We all want happy, healthy lives for our children. Teaching kids how to meditate can give them a jump start to accessing the many benefits of meditation. Even though today’s kids exhibit elevated levels of restlessness, stress and anxiety, only 1.6% of children in the U.S. meditate. Yet several studies suggest that kids who practice mindfulness tend to develop positive traits such as increased self-control, better attentiveness in class, and more empathy and respect for others. In addition, meditation may help children manage challenging conditions such as stress, depression, ADHD and hyperactivity.
Clearly, introducing kids to mindfulness can benefit them now and in the long run. But children should never be forced to meditate, or they may develop the same aversion towards sitting that they often have towards certain cooked vegetables (!). They should be given the same gentle encouragement that we give ourselves when it comes to meditation practice.
Did you know that it’s easy to learn mindfulness meditation for kids? Many kids have a natural feel for it. Young kids aren’t burdened by as many biases, barriers or preconceptions, which gives them an edge when it comes to non-judgmental awareness.
While there hasn’t been as much general research about the effects of mindfulness on kids as on adults, meditation in the classroom has been getting a lot of attention lately. One flagship initiative is the Compassionate Schools Project taking place in elementary and secondary public schools in Louisville, Kentucky, and impacting some 20,000 kids. With a stated goal of “Educating the Whole Child,” the curriculum “integrates mindfulness for stress management and self-control; contemplative movements, postures and breathing for physical awareness and agility; nutritional knowledge for healthy eating; and social and emotional skills for effective interpersonal relationships.”
Elsewhere, some schools are experimenting with replacing detention time with meditation. A pilot study within the San Francisco school system, partnered with the Center for Wellness and Achievement in Education, convinced even skeptics that the effort to provide mindfulness training to kids, including in one of SF’s poorest school districts, was well worth it. Over a four-year period, suspensions reportedly decreased by over 70%, academic performance increased, and everyone was happy about it. The switch to meditation is already offering similar results in a number of North American schools: maximum benefits at minimal cost.
Here are a few of the benefits of children’s meditation
- Enhanced focus
In just a generation or two, things have changed so much that our attention spans can’t keep up. Between social media and technological gadgets, kids – and adults – are constantly surfing the internet, interacting via social media and playing video games indoors instead of reading a book, taking a walk or playing sports. Children who grow up with their noses in their devices often find it difficult to focus and remain attentive. Meditation teaches them that it’s possible to direct their attention at one thing at a time, and that it actually feels great not to be distracted.
- Fostering compassion and self-esteem
Due to pressures and circumstances beyond their control (and sometimes beyond anyone’s control), kids may sometimes feel like they’re not able to pass muster. This can be tough sometimes, especially when a child is bullied or badly teased by others.
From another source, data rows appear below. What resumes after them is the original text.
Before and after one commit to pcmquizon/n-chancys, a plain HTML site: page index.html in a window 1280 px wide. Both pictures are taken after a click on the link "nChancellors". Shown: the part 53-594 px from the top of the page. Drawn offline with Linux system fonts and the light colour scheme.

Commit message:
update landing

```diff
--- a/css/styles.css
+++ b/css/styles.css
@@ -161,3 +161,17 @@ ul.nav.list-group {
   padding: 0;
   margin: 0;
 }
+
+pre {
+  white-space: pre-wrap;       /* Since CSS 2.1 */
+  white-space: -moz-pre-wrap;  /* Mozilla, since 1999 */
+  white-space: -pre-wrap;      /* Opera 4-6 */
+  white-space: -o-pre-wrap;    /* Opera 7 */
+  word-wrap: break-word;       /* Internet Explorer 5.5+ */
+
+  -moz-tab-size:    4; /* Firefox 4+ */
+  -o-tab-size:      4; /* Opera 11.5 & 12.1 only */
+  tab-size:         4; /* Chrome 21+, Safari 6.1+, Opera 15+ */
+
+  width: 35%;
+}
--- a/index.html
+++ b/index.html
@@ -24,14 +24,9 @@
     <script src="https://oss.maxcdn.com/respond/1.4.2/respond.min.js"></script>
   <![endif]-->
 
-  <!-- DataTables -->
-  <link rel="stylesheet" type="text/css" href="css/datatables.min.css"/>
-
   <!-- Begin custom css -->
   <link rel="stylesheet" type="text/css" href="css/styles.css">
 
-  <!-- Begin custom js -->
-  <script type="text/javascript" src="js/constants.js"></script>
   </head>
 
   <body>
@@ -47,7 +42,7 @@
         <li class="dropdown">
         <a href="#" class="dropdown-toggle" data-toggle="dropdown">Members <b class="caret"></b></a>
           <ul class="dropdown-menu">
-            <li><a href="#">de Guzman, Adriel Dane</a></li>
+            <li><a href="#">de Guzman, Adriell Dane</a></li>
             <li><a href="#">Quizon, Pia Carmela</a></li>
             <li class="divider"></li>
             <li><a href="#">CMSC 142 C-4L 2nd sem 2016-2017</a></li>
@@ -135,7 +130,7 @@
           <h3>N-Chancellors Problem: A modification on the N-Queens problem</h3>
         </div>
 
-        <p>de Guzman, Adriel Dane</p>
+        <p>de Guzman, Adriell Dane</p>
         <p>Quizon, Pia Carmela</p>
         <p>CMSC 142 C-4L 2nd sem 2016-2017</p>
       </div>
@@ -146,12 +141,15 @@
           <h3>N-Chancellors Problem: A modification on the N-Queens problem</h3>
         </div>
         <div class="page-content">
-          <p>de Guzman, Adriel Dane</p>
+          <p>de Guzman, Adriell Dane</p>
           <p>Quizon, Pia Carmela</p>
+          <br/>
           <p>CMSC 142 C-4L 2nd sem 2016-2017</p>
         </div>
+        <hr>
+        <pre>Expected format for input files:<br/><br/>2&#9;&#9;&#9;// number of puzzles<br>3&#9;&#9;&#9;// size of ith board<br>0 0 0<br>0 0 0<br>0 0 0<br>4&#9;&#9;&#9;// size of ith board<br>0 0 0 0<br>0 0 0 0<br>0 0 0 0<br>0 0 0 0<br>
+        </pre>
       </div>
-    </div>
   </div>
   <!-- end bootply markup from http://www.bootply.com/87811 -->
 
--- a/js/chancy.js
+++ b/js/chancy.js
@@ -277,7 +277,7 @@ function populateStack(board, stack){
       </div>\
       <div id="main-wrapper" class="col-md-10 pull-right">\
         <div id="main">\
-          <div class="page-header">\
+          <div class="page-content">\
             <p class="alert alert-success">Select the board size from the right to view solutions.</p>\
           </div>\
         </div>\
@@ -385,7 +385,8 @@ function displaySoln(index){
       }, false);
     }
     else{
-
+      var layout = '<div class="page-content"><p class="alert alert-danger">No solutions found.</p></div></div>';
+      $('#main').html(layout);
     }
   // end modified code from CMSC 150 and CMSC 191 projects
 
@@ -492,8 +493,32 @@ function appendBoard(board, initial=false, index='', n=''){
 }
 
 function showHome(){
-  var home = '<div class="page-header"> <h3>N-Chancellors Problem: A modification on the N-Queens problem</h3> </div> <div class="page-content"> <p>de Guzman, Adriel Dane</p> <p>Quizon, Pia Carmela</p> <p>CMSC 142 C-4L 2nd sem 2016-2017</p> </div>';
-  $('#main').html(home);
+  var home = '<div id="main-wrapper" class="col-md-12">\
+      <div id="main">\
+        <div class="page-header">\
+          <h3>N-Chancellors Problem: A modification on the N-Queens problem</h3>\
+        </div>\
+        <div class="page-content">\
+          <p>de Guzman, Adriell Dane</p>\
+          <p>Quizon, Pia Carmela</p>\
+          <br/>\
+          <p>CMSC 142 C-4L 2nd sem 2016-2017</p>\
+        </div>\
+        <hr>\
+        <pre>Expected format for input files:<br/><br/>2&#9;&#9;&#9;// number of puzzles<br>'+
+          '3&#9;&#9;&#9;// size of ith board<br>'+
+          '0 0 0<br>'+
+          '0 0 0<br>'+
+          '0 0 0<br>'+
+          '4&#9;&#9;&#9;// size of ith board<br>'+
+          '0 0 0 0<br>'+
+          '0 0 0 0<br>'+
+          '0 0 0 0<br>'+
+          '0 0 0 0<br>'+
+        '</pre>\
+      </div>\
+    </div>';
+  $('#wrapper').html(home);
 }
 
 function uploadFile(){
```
Most of the insecurities people have as adults can be traced back to their childhoods. The good news is that meditation can bolster children’s feelings of security, empathy and inner stability, and this, in turn, builds compassion, joy and self-esteem. Meditation teaches kids – and adults – that right now is enough.
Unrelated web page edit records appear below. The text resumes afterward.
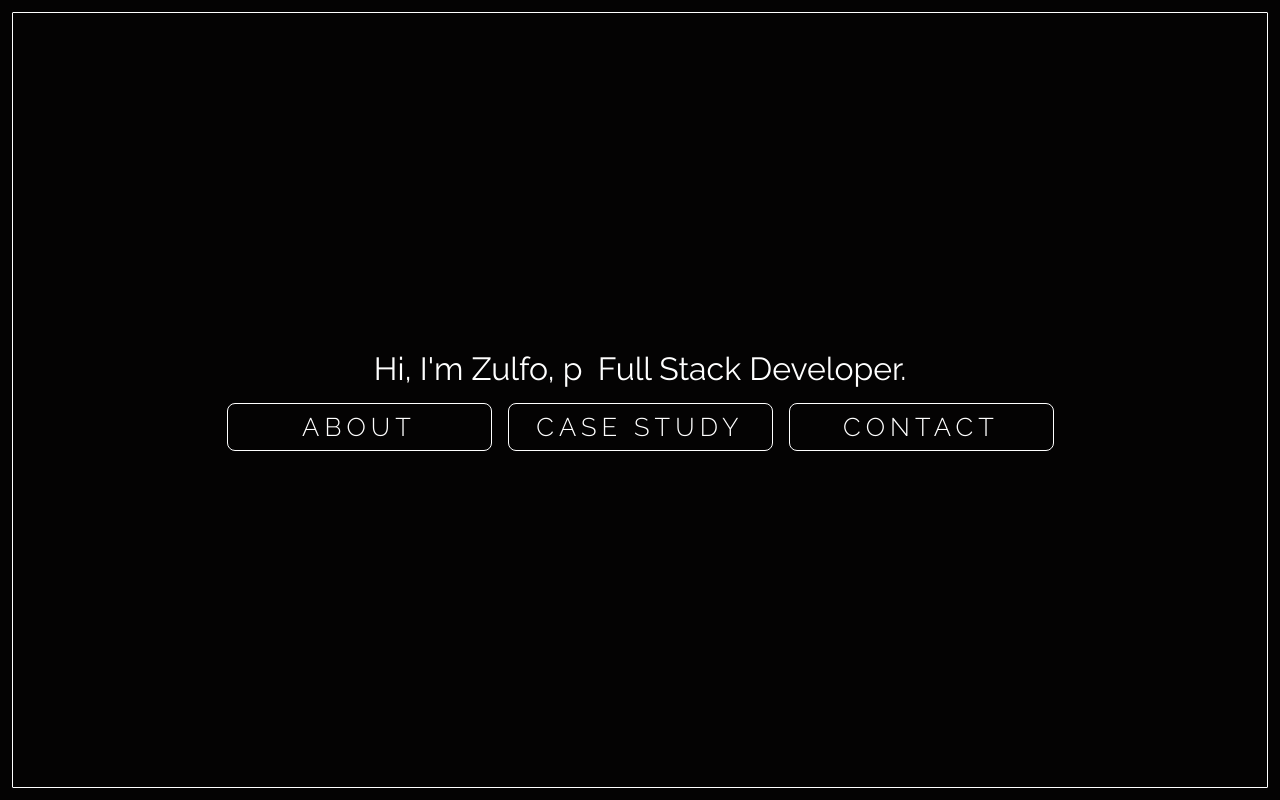
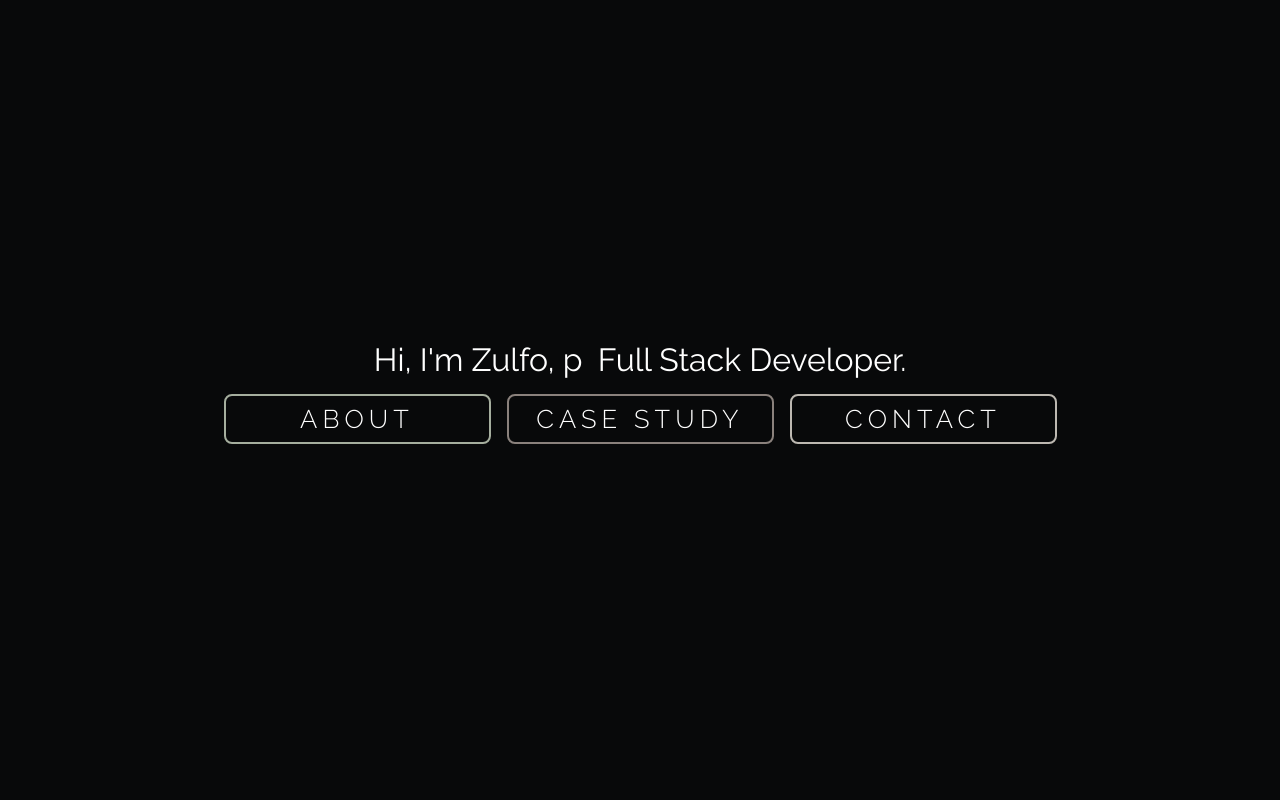
Before and after one commit to zuxbrt/zuxbrt.github.io, an Angular app: page / in a window 1280 px wide. Built offline with nearby package versions, Linux system fonts and the light colour scheme.

Commit message:
section switch, better animations

```diff
--- a/src/app/app.component.ts
+++ b/src/app/app.component.ts
@@ -27,16 +27,16 @@ export class AppComponent implements OnInit {
   updateBackgroundColor(color: string){
     switch (color) {
       case 'color1':
-        document.body.style.backgroundColor = '#040303';
+        document.body.style.backgroundColor = 'var(--color1)';
         break;
       case 'color2':
-        document.body.style.backgroundColor = '#2A3335';
+        document.body.style.backgroundColor = 'var(--color2)';
         break;
       case 'color3':
-        document.body.style.backgroundColor = '#021526';
+        document.body.style.backgroundColor = 'var(--color3)';
         break;
       case 'color4':
-        document.body.style.backgroundColor = '#092635';
+        document.body.style.backgroundColor = 'var(--color4)';
         break;
 
       default:
--- a/src/app/index/index.component.html
+++ b/src/app/index/index.component.html
@@ -1,7 +1,11 @@
 <div class="container" [@backgroundAnimation]="bgState">
 
-    <div class="start-point">
-        <div ngClass="start" [@fadeInText] *ngIf="showText" class="text">
+    <div class="start-point" *ngIf="this.isAboutVisible && this.isContactVisible && this.isCaseStudyVisible">
+        <div
+            ngClass="start"
+            [@fadeInText]
+            *ngIf="showText"
+            class="text">
             <span class="word-container">
                 Hi, I'm Zulfo,&nbsp;
                 <span class="word">
@@ -12,10 +16,39 @@
         </div>
 
         <div class="actions">
-            <div class="action" (mouseenter)="changeColor(2)" (mouseleave)="changeColor(1)">about</div>
-            <div class="action" (mouseenter)="changeColor(3)" (mouseleave)="changeColor(1)">case study</div>
-            <div class="action" (mouseenter)="changeColor(4)" (mouseleave)="changeColor(1)">contact</div>
+
+            <div class="action about"
+                *ngIf="isAboutVisible"
+                [@foldButton]="isAboutFolded ? 'folded' : 'visible'"
+                (mouseenter)="changeColor(2)"
+                (mouseleave)="changeColor(1)"
+                (click)="setSection('about')">
+                about
+            </div>
+
+            <div class="action casestudy"
+                *ngIf="isCaseStudyVisible"
+                [@foldButton]="isCaseStudyFolded ? 'folded' : 'visible'"
+                (mouseenter)="changeColor(3)"
+                (mouseleave)="changeColor(1)"
+                (click)="setSection('casestudy')">
+                case study
+            </div>
+
+            <div class="action contact"
+                *ngIf="isContactVisible"
+                [@foldButton]="isContactFolded ? 'folded' : 'visible'"
+                (mouseenter)="changeColor(4)"
+                (mouseleave)="changeColor(1)"
+                (click)="setSection('contact')">
+                contact
+            </div>
         </div>
+
     </div>
 
+    <div class="reset"
+        *ngIf="!this.isAboutVisible || !this.isContactVisible || !this.isCaseStudyVisible"
+        (click)="resetSections()">back</div>
+
 </div>
--- a/src/app/index/index.component.scss
+++ b/src/app/index/index.component.scss
@@ -1,6 +1,5 @@
 .container {
-    width: calc(100% - 2px);
-    height: calc(100vh - 26px);
+    height: calc(100vh - 10px);
 
     display: flex;
     align-items: center;
@@ -12,8 +11,8 @@
     background-size: 400% 400%;
     // animation: gradientLoop 16s infinite ease-in-out;
 
-    border: 1px solid white;
-    border-radius: 1px;
+    border: 1px solid transparent;
+    // border-radius: 8px;
 
     @keyframes gradientLoop {
         0% {
@@ -68,7 +67,7 @@
         .action {
             display: block;
             border-radius: 8px;
-            border: 1px solid white;
+            border: 2px solid white;
             min-width: 235px;
 
             cursor: pointer;
@@ -81,11 +80,68 @@
             font-weight: 300;
             text-align: center;
 
-            transition: all 0.3s ease;
+            margin-bottom: 16px;
+
+            transition: all 0.5s ease;
 
             &:hover {
                 cursor: pointer;
             }
+
+            &.about{
+                border-color: var(--color2);
+
+                &:hover{
+                    background-color: var(--color2);
+                    color: var(--color1);
+                }
+            }
+
+            &.casestudy{
+                border-color: var(--color3);
+
+                &:hover{
+                    background-color: var(--color3);
+                    color: var(--color1);
+                }
+            }
+
+            &.contact{
+                border-color: var(--color4);
+
+                &:hover{
+                    background-color: var(--color4);
+                    color: var(--color1);
+                }
+            }
         }
     }
+
 }
+
+.reset{
+    margin-top: 16px;
+    text-align: center;
+    border: 1px solid white;
+
+    cursor: pointer;
+
+    border-radius: 8px;
+    text-transform: uppercase;
+
+    font-size: 0.8em;
+    padding: 8px 14px;
+
+    font-weight: 300;
+    text-align: center;
+    width: fit-content;
+    margin-left: auto;
+    margin-right: auto;
+
+    transition: all 0.5s ease;
+
+    &:hover{
+        background: white;
+        color: var(--color1);
+    }
+}
--- a/src/app/index/index.component.ts
+++ b/src/app/index/index.component.ts
@@ -11,10 +11,10 @@ import { StateService } from '../../services/state.service';
   animations: [
 
     trigger('backgroundAnimation', [
-      state('color1', style({ backgroundColor: '#040303' })), //
-      state('color2', style({ backgroundColor: '#2A3335' })), //
-      state('color3', style({ backgroundColor: '#021526' })), //
-      state('color4', style({ backgroundColor: '#092635' })), //
+      state('color1', style({ backgroundColor: 'var(--color1)' })), //
+      state('color2', style({ backgroundColor: 'var(--color2)' })), //
+      state('color3', style({ backgroundColor: 'var(--color3)' })), //
+      state('color4', style({ backgroundColor: 'var(--color4)' })), //
       transition('* => *', animate('1s ease-in-out'))
     ]),
 
@@ -28,6 +28,25 @@ import { StateService } from '../../services/state.service';
       ])
     ]),
 
+    trigger('foldButton', [
+      state('visible', style({
+        width: '120px',  // Default button width
+        opacity: 1,
+        transform: 'scale(1)'
+      })),
+      state('folded', style({
+        width: '0px',  // Folded width
+        opacity: 0,
+        transform: 'scale(0)'  // Moves to the right
+      })),
+      transition('visible => folded', [
+        animate('0.5s ease-in-out')
+      ]),
+      transition('folded => visible', [
+        animate('0.5s ease-in-out')
+      ])
+    ])
+
   ]
 })
 
@@ -36,12 +55,20 @@ export class IndexComponent implements OnInit, OnDestroy {
   bgState: string = 'color1';
   appState: any;
 
-  words: string[] = ['experienced', 'pragmatic', 'detail-oriented', 'efficient'];
+  words: string[] = ['experienced', 'pragmatic', 'detail-oriented', 'passionate'];
   currentWordIndex: number = 0;
   currentText: string = '';
   typing: boolean = false;
   deleting: boolean = false;
   private intervalId: any;
+
+  isAboutFolded = false;
+  isCaseStudyFolded = false;
+  isContactFolded = false;
+
+  isAboutVisible = true;
+  isCaseStudyVisible = true;
+  isContactVisible = true;
 
   constructor(private stateService: StateService) {}
 
@@ -106,8 +133,52 @@ export class IndexComponent implements OnInit, OnDestroy {
   }
 
   changeColor(num: number){
-    this.bgState = `color${num}`;
-
+    // this.bgState = `color${num}`;
     this.stateService.updateAppState({backgroundColor: `color${num}`});
   }
+
+  setSection(section: string){
+
+    if(!this.isAboutVisible || !this.isContactVisible || !this.isCaseStudyVisible) return;
+
+    this.isAboutFolded = true;
+    this.isCaseStudyFolded = true;
+    this.isContactFolded = true;
+    this.showText = false;
+
+    setTimeout(() => {
+      this.isAboutVisible = false;
+      this.isCaseStudyVisible = false;
+      this.isAboutVisible = false;
+    },500);
+
+    switch (section) {
+      case 'about':
+        break;
+
+      case 'casestudy':
+        break;
+
+      case 'contact':
+        break;
+
+      default:
+        break;
+    }
+  }
+
+  resetSections(){
+    setTimeout(() => {
+      if(this.isAboutFolded) this.isAboutFolded = false;
+      if(this.isCaseStudyFolded) this.isCaseStudyFolded = false;
+      if(this.isContactFolded) this.isContactFolded = false;
+      this.showText = true;
+    },500);
+    setTimeout(() => {
+      if(!this.isCaseStudyVisible) this.isCaseStudyVisible = true;
+      if(!this.isContactVisible) this.isContactVisible = true;
+      if(!this.isAboutVisible) this.isAboutVisible = true;
+    },50);
+  }
+
 }
--- a/src/styles.scss
+++ b/src/styles.scss
@@ -1,8 +1,17 @@
+
 body{
     font-family: 'Raleway', sans-serif ;
     margin: 0;
     padding: 0;
-    padding: 12px;
+    padding-top: 4px;
+    padding-bottom: 4px;
 
     transition: background-color 1s ease-in-out;
 }
+
+:root {
+    --color1: #08090A;
+    --color2: #A5AE9E;
+    --color3: #8A817C;
+    --color4: #BCB8B1;
+}
```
- Boosting confidence
Mindfulness for children helps kids gain self-awareness and become more confident. The confidence develops naturally when kids learn from their meditation practice that they don’t have to react to all of their thoughts and emotions – they can choose which ones merit their attention and response. Confident kids are better equipped to deal with unfamiliar situations. Thanks to this adaptability, they become better problem solvers and develop a deeper appreciation of life.
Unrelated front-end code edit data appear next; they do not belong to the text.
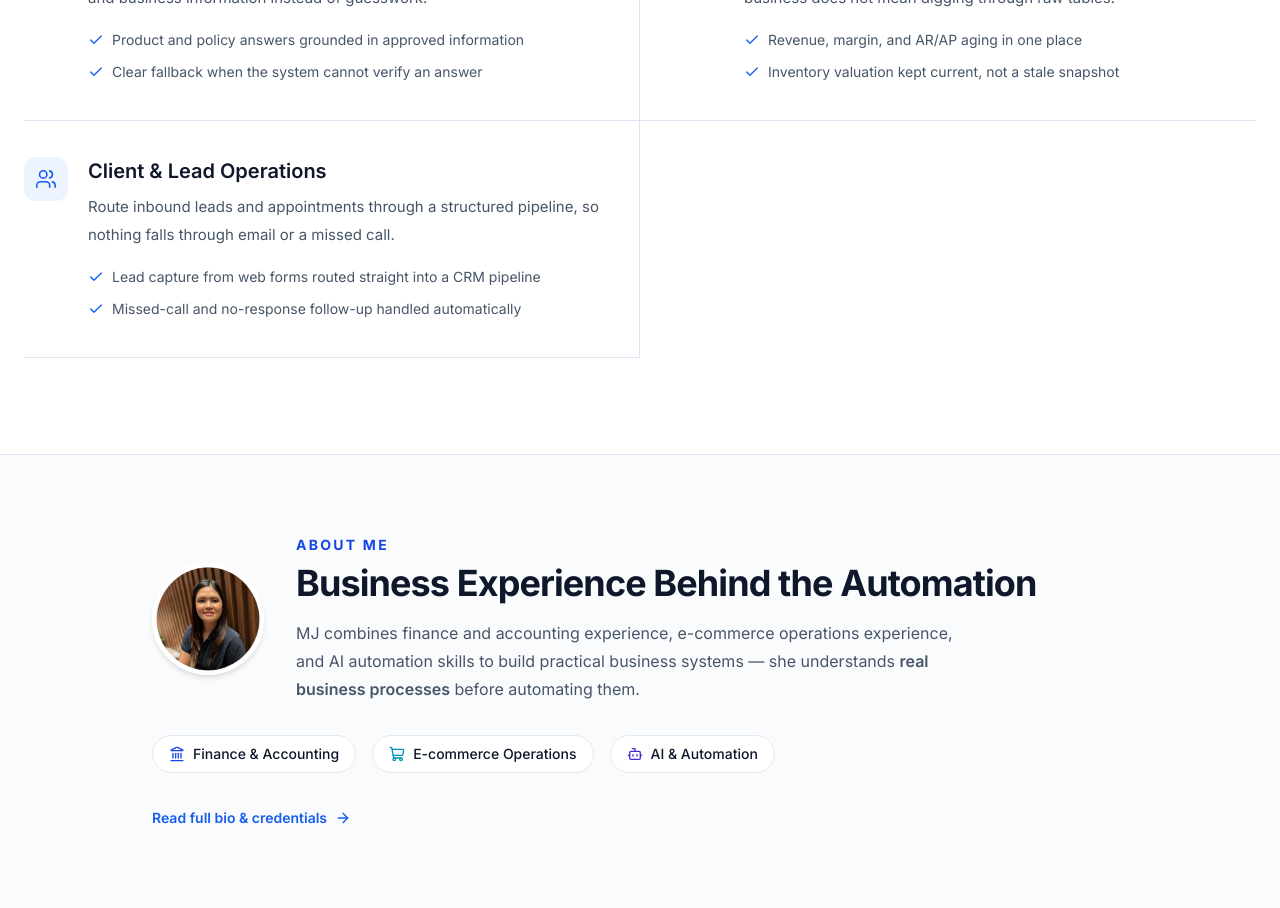
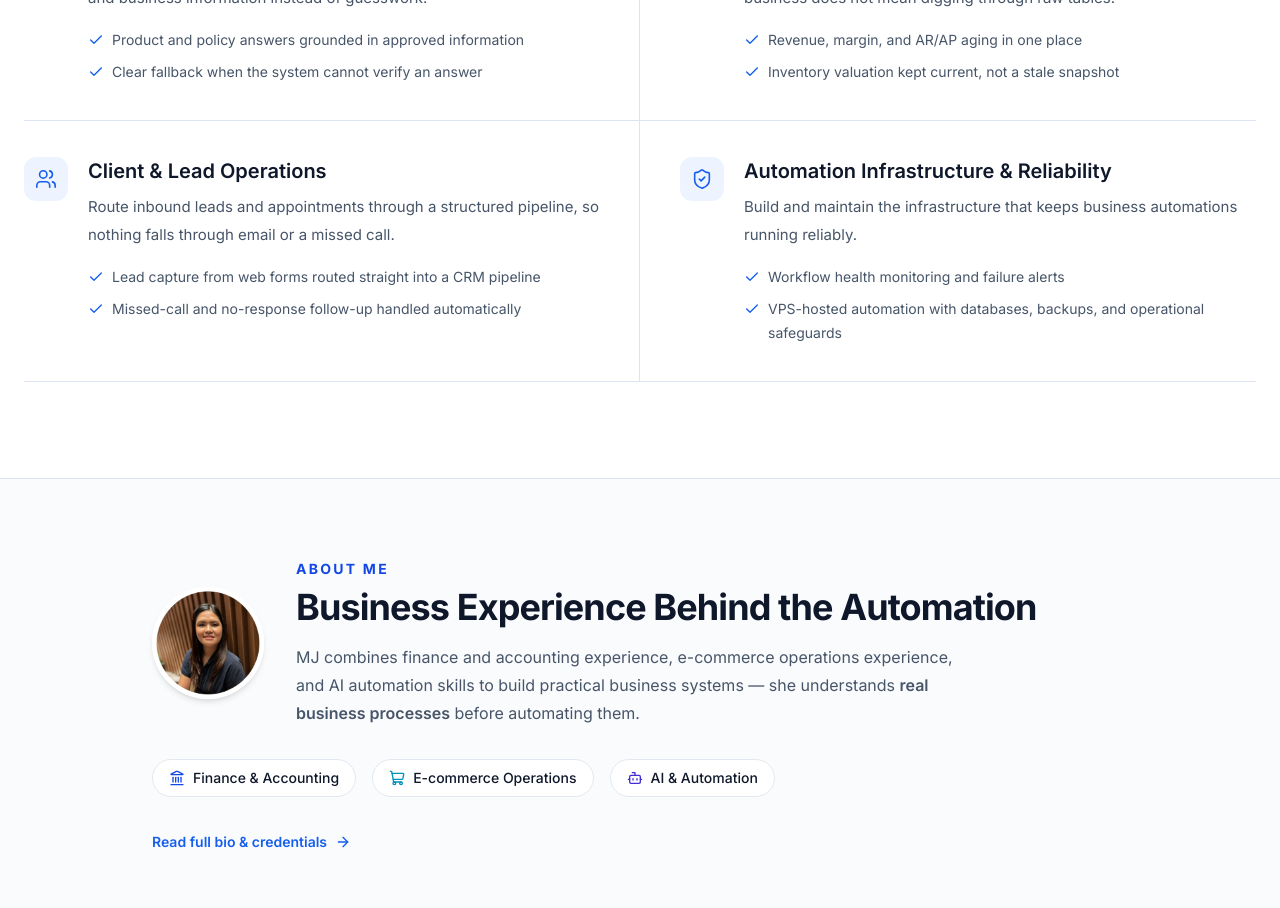
Before and after one commit to workflowlab-tech/ai-automation-portfolio, a Next.js app: page / in a window 1280 px wide. Shown: the part 2780-3688 px from the top of the page. Built offline with nearby package versions, Linux system fonts and the light colour scheme.

Commit message:
Add automation infrastructure capability

```diff
--- a/components/ServicesGrid.tsx
+++ b/components/ServicesGrid.tsx
@@ -1,4 +1,4 @@
-import { ShoppingCart, Calculator, Bot, BarChart3, Users, Check } from "lucide-react";
+import { ShoppingCart, Calculator, Bot, BarChart3, Users, ShieldCheck, Check } from "lucide-react";
 import { services, type Service } from "@/data/services";
 import FadeIn from "./FadeIn";
 
@@ -8,6 +8,7 @@ const icons: Record<Service["icon"], typeof ShoppingCart> = {
   bot: Bot,
   chart: BarChart3,
   users: Users,
+  shield: ShieldCheck,
 };
 
 export default function ServicesGrid() {
--- a/data/services.ts
+++ b/data/services.ts
@@ -1,5 +1,5 @@
 export type Service = {
-  icon: "cart" | "calculator" | "bot" | "chart" | "users";
+  icon: "cart" | "calculator" | "bot" | "chart" | "users" | "shield";
   title: string;
   description: string;
   points: string[];
@@ -61,4 +61,14 @@ export const services: Service[] = [
       "Appointment booking and job status tracked end to end",
     ],
   },
+  {
+    icon: "shield",
+    title: "Automation Infrastructure & Reliability",
+    description:
+      "Build and maintain the infrastructure that keeps business automations running reliably.",
+    points: [
+      "Workflow health monitoring and failure alerts",
+      "VPS-hosted automation with databases, backups, and operational safeguards",
+    ],
+  },
 ];
```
- Building empathy and happiness
Mindworks meditation expert Trungram Gyalwa says that the more you give to those around you, the more you gain. Children’s meditation helps them learn how to share their love with other children. They become more patient and understanding, listen more readily to others and empathize with them. One study cited in Slate Magazine “looked at the effectiveness of the Mindful Schools program on around 400 low-income, mostly minority elementary-school students. It found that after five weeks of regular mindfulness sessions, teachers reported that students became more focused, participatory, and caring.” Clearly, mindful children have the tools they need to be happy children. For more information, check out our post Beginner’s Guide to Meditation.
Isn’t it time you introduced your kids to children’s meditation? And check out an interesting case study on how Mindworks helped bring meditation into a high school environment.